● **WORK TASK**
An unchanged copy of every record below, without pictures, is the goal.

EXCERPTED DATA START

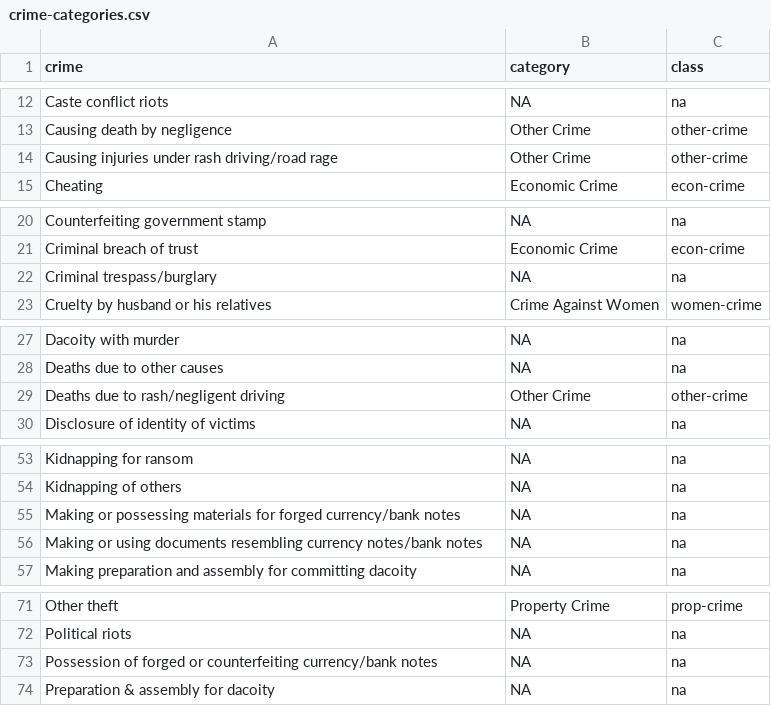
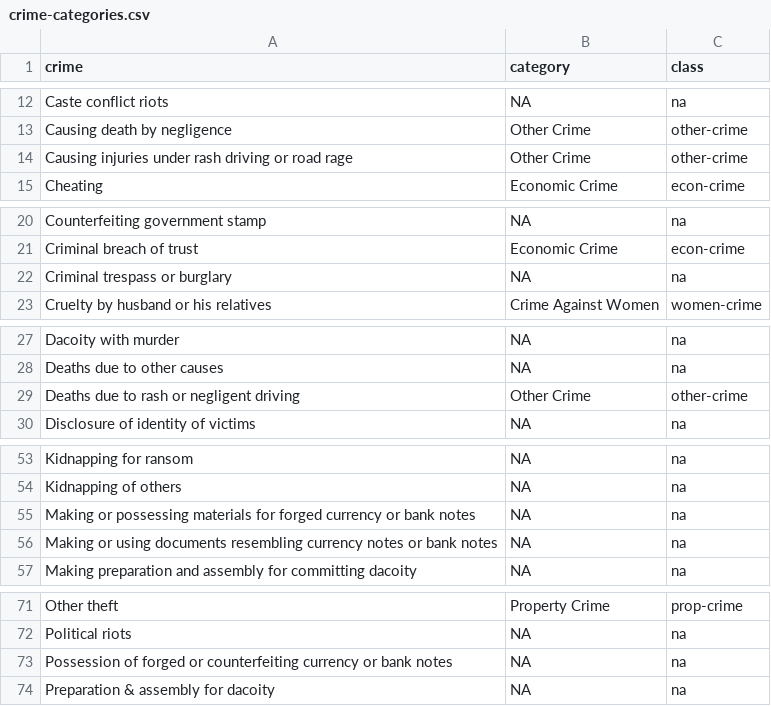
Before and after one commit to crime-in-india/app, a CSV file: static/data/crime-categories.csv, drawn as a sheet; only a part is shown, gaps mark what is left out; the diff covers the shown part only.

Commit message:
Added notes below

```diff
--- a/static/data/crime-categories.csv
+++ b/static/data/crime-categories.csv
@@ -13,3 +13,3 @@ Caste conflict riots,NA,na
 Causing death by negligence,Other Crime,other-crime
-Causing injuries under rash driving/road rage,Other Crime,other-crime
+Causing injuries under rash driving or road rage,Other Crime,other-crime
 Cheating,Economic Crime,econ-crime
@@ -21,3 +21,3 @@ Counterfeiting government stamp,NA,na
 Criminal breach of trust,Economic Crime,econ-crime
-Criminal trespass/burglary,NA,na
+Criminal trespass or burglary,NA,na
 Cruelty by husband or his relatives,Crime Against Women,women-crime
@@ -28,3 +28,3 @@ Dacoity with murder,NA,na
 Deaths due to other causes,NA,na
-Deaths due to rash/negligent driving,Other Crime,other-crime
+Deaths due to rash or negligent driving,Other Crime,other-crime
 Disclosure of identity of victims,NA,na
@@ -54,4 +54,4 @@ Kidnapping for ransom,NA,na
 Kidnapping of others,NA,na
-Making or possessing materials for forged currency/bank notes,NA,na
-Making or using documents resembling currency notes/bank notes,NA,na
+Making or possessing materials for forged currency or bank notes,NA,na
+Making or using documents resembling currency notes or bank notes,NA,na
 Making preparation and assembly for committing dacoity,NA,na
@@ -72,3 +72,3 @@ Other theft,Property Crime,prop-crime
 Political riots,NA,na
-Possession of forged or counterfeiting currency/bank notes,NA,na
+Possession of forged or counterfeiting currency or bank notes,NA,na
 Preparation & assembly for dacoity,NA,na
```
Also changed, not shown: 2 edited cells elsewhere in this file, 7 other files.
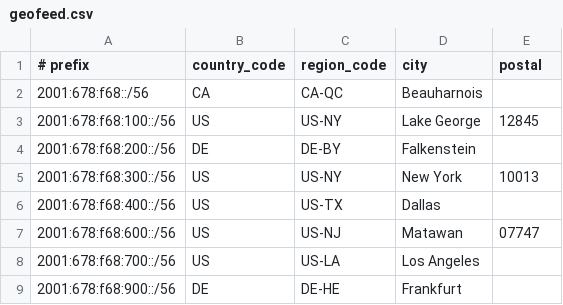
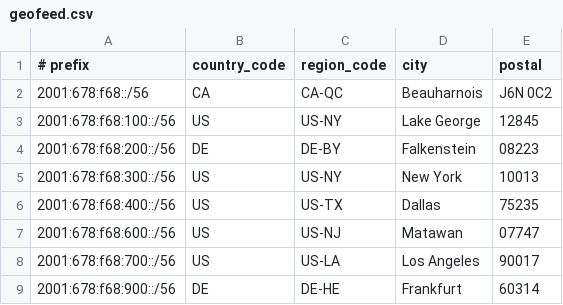
Before and after one commit to CaramelFox-Networks/GeoFeed, a CSV file: geofeed.csv, drawn as a sheet.

```diff
--- a/geofeed.csv
+++ b/geofeed.csv
@@ -1,9 +1,9 @@
 # prefix,country_code,region_code,city,postal
-2001:678:f68::/56,CA,CA-QC,Beauharnois,
+2001:678:f68::/56,CA,CA-QC,Beauharnois,J6N 0C2
 2001:678:f68:100::/56,US,US-NY,Lake George,12845
-2001:678:f68:200::/56,DE,DE-BY,Falkenstein,
+2001:678:f68:200::/56,DE,DE-BY,Falkenstein,08223
 2001:678:f68:300::/56,US,US-NY,New York,10013
-2001:678:f68:400::/56,US,US-TX,Dallas,
+2001:678:f68:400::/56,US,US-TX,Dallas,75235
 2001:678:f68:600::/56,US,US-NJ,Matawan,07747
-2001:678:f68:700::/56,US,US-LA,Los Angeles,
-2001:678:f68:900::/56,DE,DE-HE,Frankfurt,
+2001:678:f68:700::/56,US,US-LA,Los Angeles,90017
+2001:678:f68:900::/56,DE,DE-HE,Frankfurt,60314
```
Also changed, not shown: 1 other file.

EXCERPTED DATA END

● **OUTPUT OF THE EXERCISE**
Before and after one commit to crime-in-india/app, a CSV file: static/data/crime-categories.csv, drawn as a sheet; only a part is shown, gaps mark what is left out; the diff covers the shown part only.

Commit message:
Added notes below

```diff
--- a/static/data/crime-categories.csv
+++ b/static/data/crime-categories.csv
@@ -13,3 +13,3 @@ Caste conflict riots,NA,na
 Causing death by negligence,Other Crime,other-crime
-Causing injuries under rash driving/road rage,Other Crime,other-crime
+Causing injuries under rash driving or road rage,Other Crime,other-crime
 Cheating,Economic Crime,econ-crime
@@ -21,3 +21,3 @@ Counterfeiting government stamp,NA,na
 Criminal breach of trust,Economic Crime,econ-crime
-Criminal trespass/burglary,NA,na
+Criminal trespass or burglary,NA,na
 Cruelty by husband or his relatives,Crime Against Women,women-crime
@@ -28,3 +28,3 @@ Dacoity with murder,NA,na
 Deaths due to other causes,NA,na
-Deaths due to rash/negligent driving,Other Crime,other-crime
+Deaths due to rash or negligent driving,Other Crime,other-crime
 Disclosure of identity of victims,NA,na
@@ -54,4 +54,4 @@ Kidnapping for ransom,NA,na
 Kidnapping of others,NA,na
-Making or possessing materials for forged currency/bank notes,NA,na
-Making or using documents resembling currency notes/bank notes,NA,na
+Making or possessing materials for forged currency or bank notes,NA,na
+Making or using documents resembling currency notes or bank notes,NA,na
 Making preparation and assembly for committing dacoity,NA,na
@@ -72,3 +72,3 @@ Other theft,Property Crime,prop-crime
 Political riots,NA,na
-Possession of forged or counterfeiting currency/bank notes,NA,na
+Possession of forged or counterfeiting currency or bank notes,NA,na
 Preparation & assembly for dacoity,NA,na
```
Also changed, not shown: 2 edited cells elsewhere in this file, 7 other files.
Before and after one commit to CaramelFox-Networks/GeoFeed, a CSV file: geofeed.csv, drawn as a sheet.

```diff
--- a/geofeed.csv
+++ b/geofeed.csv
@@ -1,9 +1,9 @@
 # prefix,country_code,region_code,city,postal
-2001:678:f68::/56,CA,CA-QC,Beauharnois,
+2001:678:f68::/56,CA,CA-QC,Beauharnois,J6N 0C2
 2001:678:f68:100::/56,US,US-NY,Lake George,12845
-2001:678:f68:200::/56,DE,DE-BY,Falkenstein,
+2001:678:f68:200::/56,DE,DE-BY,Falkenstein,08223
 2001:678:f68:300::/56,US,US-NY,New York,10013
-2001:678:f68:400::/56,US,US-TX,Dallas,
+2001:678:f68:400::/56,US,US-TX,Dallas,75235
 2001:678:f68:600::/56,US,US-NJ,Matawan,07747
-2001:678:f68:700::/56,US,US-LA,Los Angeles,
-2001:678:f68:900::/56,DE,DE-HE,Frankfurt,
+2001:678:f68:700::/56,US,US-LA,Los Angeles,90017
+2001:678:f68:900::/56,DE,DE-HE,Frankfurt,60314
```
Also changed, not shown: 1 other file.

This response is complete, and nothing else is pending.